This comes after London Mayor Sadiq Khan ordered an investigation into why converting the venue into the home of Premier League football club West Ham United cost £50 million ($61 million/€55 million) more than initially expected.
Khan claimed the finances of the Stadium had been left in a "total and utter mess by the previous administration".
London Legacy Development Corporation (LLDC) chair Edmonds has not announced a specific reason for his departure.
But, in a statement released this morning, the LLDC said he had offered his resignation to the Board last night.
Edmonds, who was appointed chairman in September 2015, had originally joined the Board of the Olympic Park Legacy Company in 2010 and continued as a LLDC Board member since its inception in 2012.
He chaired the Investment Committee, as well as the Board of E20 LLP, a joint venture between the London Borough of Newham and the LLDC, responsible for the London Stadium.
Costs to convert the venue into a football ground were originally estimated at £272 million ($331 million/€300 million) by the administration of former London Mayor Boris Johnson in 2015.
It is thought the increases are partially explained by increased costs involved in installing 21,000 extra retractable seats installed to convert the stadium.

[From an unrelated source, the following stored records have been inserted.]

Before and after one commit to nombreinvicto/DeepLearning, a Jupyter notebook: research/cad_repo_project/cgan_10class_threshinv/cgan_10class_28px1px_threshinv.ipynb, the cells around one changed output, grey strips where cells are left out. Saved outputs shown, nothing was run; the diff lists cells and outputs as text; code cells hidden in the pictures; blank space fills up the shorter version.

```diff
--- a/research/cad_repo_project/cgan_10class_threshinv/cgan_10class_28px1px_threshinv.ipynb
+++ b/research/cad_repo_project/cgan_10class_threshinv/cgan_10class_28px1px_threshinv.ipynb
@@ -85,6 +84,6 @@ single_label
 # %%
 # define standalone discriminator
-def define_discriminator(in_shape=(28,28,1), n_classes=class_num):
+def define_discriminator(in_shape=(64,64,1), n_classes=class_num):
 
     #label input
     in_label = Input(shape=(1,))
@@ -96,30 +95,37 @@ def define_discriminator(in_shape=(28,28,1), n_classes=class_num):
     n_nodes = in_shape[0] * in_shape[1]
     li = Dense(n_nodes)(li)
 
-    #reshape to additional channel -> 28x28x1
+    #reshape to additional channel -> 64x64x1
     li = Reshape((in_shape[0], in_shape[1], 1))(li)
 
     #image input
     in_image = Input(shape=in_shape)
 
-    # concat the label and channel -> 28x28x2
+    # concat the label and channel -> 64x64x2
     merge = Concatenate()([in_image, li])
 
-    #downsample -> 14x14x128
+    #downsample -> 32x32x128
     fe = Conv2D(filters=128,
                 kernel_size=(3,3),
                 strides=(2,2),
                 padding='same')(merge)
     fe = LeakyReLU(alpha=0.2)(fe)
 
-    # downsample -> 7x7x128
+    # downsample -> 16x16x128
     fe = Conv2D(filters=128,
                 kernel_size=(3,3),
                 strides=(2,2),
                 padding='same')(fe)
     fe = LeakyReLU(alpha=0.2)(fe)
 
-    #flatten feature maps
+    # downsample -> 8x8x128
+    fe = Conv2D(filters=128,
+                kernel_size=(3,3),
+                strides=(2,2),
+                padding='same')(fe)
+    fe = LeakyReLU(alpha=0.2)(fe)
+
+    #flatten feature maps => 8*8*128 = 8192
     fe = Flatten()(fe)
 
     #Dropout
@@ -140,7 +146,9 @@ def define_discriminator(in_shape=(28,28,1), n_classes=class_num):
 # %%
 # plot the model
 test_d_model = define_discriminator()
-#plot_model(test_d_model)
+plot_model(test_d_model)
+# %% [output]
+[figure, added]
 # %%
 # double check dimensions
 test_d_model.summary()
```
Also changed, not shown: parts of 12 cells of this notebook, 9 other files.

West Ham, who only pay £2.5 million ($3 million/€2.7 million) a year in rent, controversially contributed just £15 million ($18.4 million/€16.6 million) towards the overall conversion costs.
The rest was largely borne by the taxpayer and the LLDC.
"David has made an enormous contribution to the legacy of the London 2012 Games and he has helped to steer the organisation through some extremely challenging issues," said LLDC chief executive David Goldstone.
"We thank him for all his hard work and wish him well in the future."